Task.
Extract all lines that hold "center" from the records below.

═══ Source material ═══

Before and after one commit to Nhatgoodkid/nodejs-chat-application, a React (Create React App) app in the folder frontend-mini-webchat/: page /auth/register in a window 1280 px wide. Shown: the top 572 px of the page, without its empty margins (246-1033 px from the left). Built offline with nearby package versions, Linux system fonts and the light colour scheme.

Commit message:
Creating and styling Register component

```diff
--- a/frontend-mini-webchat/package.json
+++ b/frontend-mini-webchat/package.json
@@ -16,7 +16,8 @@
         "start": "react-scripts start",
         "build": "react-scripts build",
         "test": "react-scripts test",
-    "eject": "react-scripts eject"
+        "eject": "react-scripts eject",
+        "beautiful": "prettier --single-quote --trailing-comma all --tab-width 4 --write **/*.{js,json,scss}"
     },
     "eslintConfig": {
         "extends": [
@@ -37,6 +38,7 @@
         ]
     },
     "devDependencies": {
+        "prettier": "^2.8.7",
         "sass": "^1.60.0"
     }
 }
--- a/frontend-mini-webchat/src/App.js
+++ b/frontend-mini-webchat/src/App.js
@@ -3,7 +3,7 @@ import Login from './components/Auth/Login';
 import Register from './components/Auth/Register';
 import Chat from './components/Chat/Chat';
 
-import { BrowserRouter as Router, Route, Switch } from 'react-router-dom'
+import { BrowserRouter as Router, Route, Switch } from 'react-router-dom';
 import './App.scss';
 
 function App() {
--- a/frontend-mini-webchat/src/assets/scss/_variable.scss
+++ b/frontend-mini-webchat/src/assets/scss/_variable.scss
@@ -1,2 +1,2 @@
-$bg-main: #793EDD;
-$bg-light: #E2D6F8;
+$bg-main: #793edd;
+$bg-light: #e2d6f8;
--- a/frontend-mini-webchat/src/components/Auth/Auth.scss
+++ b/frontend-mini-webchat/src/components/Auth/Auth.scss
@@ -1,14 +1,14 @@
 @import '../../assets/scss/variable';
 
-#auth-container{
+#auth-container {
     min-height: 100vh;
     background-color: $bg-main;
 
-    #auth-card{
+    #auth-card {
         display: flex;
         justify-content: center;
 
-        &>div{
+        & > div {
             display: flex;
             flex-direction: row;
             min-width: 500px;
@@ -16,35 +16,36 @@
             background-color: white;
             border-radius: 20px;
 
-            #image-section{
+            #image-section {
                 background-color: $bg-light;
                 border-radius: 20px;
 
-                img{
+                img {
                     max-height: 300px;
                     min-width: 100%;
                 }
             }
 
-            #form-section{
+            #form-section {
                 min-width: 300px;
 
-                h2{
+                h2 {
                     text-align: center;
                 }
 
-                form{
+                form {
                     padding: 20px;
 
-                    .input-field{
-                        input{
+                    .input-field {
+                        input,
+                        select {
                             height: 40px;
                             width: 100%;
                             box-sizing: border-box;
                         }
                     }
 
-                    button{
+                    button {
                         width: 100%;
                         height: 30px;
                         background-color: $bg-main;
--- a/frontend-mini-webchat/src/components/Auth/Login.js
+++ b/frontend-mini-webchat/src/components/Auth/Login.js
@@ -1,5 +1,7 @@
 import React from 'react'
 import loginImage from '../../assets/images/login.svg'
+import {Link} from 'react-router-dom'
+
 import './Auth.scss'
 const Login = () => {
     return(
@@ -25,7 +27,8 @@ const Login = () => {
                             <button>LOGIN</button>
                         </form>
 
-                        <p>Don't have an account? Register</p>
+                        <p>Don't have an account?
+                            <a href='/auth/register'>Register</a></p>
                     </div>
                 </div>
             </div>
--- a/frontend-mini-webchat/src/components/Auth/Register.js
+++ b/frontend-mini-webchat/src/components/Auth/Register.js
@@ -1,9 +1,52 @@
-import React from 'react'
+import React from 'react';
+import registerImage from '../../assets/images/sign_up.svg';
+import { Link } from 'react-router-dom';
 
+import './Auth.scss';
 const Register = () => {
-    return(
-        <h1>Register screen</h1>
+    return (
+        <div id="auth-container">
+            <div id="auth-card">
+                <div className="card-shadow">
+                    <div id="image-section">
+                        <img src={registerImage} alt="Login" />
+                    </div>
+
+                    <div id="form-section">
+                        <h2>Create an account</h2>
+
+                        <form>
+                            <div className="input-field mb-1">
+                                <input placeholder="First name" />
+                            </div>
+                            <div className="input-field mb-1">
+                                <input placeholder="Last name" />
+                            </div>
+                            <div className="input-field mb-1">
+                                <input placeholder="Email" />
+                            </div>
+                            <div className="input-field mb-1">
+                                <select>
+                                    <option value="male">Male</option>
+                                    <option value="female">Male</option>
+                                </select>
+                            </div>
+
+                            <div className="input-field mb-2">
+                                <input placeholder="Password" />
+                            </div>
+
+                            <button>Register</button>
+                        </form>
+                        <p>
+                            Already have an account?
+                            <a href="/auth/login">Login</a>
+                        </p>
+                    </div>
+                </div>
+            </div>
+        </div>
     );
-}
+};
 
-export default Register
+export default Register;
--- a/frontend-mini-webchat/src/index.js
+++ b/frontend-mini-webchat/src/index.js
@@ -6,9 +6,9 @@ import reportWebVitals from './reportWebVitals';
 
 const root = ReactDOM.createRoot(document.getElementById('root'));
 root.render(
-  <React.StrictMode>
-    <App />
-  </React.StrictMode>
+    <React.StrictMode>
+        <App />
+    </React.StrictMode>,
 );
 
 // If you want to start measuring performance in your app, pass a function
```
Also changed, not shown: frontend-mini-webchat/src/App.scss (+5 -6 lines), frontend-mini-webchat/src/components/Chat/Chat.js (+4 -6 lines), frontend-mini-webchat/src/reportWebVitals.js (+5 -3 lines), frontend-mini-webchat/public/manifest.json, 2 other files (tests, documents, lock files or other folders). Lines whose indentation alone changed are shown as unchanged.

═══
═══ Source material ═══

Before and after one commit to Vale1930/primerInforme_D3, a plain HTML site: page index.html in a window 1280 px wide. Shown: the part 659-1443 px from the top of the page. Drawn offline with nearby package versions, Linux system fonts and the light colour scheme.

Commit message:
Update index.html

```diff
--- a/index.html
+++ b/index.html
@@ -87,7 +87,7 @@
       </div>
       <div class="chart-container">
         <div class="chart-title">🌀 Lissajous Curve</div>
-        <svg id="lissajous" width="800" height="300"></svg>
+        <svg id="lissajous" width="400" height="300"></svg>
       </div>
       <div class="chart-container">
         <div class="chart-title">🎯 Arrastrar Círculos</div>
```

═══
═══ Source material ═══

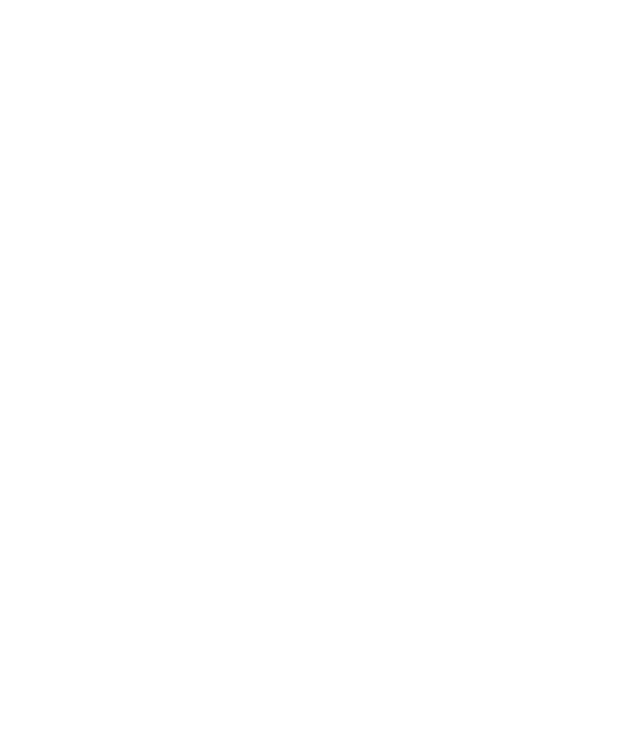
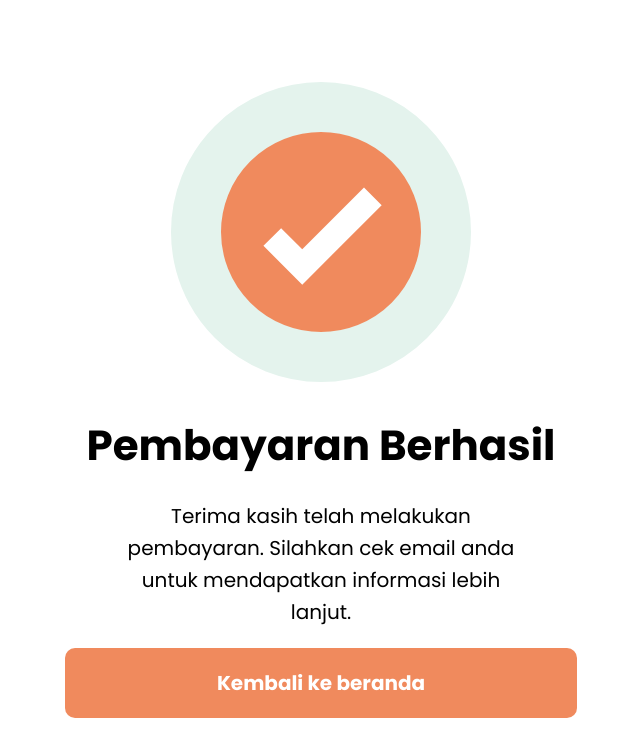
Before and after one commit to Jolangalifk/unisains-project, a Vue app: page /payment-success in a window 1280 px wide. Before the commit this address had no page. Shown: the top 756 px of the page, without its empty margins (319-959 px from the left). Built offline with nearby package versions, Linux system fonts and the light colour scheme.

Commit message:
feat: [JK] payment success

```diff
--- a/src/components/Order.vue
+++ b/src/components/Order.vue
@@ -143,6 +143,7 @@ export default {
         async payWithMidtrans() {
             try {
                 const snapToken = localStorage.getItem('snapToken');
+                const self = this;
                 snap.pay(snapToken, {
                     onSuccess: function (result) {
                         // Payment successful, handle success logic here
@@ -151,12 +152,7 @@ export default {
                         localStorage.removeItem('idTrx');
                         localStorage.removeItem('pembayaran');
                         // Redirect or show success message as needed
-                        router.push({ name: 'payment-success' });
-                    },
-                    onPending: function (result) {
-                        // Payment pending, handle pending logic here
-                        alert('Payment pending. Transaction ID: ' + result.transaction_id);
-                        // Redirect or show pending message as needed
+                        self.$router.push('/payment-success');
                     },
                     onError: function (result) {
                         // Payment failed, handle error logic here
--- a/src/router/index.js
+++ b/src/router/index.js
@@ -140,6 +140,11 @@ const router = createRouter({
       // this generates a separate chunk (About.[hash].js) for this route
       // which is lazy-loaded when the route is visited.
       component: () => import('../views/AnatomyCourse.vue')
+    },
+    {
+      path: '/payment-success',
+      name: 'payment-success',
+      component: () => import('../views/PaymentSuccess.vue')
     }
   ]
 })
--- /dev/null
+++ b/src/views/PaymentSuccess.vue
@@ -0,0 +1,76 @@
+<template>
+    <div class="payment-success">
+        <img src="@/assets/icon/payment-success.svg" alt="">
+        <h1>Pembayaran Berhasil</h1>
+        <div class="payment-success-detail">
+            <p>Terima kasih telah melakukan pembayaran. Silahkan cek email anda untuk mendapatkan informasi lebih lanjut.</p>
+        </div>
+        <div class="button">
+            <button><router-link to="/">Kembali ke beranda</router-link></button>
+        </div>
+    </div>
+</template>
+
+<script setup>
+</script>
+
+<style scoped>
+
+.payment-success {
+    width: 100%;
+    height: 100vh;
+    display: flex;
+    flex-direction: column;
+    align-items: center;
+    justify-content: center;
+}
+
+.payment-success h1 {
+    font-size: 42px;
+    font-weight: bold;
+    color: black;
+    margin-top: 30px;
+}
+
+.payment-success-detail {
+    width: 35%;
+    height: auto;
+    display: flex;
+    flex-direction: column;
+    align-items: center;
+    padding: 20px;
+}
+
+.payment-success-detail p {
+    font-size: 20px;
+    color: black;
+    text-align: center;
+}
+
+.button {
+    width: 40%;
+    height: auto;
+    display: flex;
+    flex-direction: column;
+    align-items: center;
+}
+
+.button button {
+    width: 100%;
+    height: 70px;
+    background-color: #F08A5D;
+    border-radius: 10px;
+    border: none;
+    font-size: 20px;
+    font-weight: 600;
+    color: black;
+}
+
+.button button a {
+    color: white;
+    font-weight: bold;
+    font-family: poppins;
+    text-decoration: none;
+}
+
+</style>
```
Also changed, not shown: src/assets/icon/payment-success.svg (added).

═══

Answer section.
         justify-content: center;
                     text-align: center;
+    align-items: center;
+    justify-content: center;
+    align-items: center;
+    text-align: center;
+    align-items: center;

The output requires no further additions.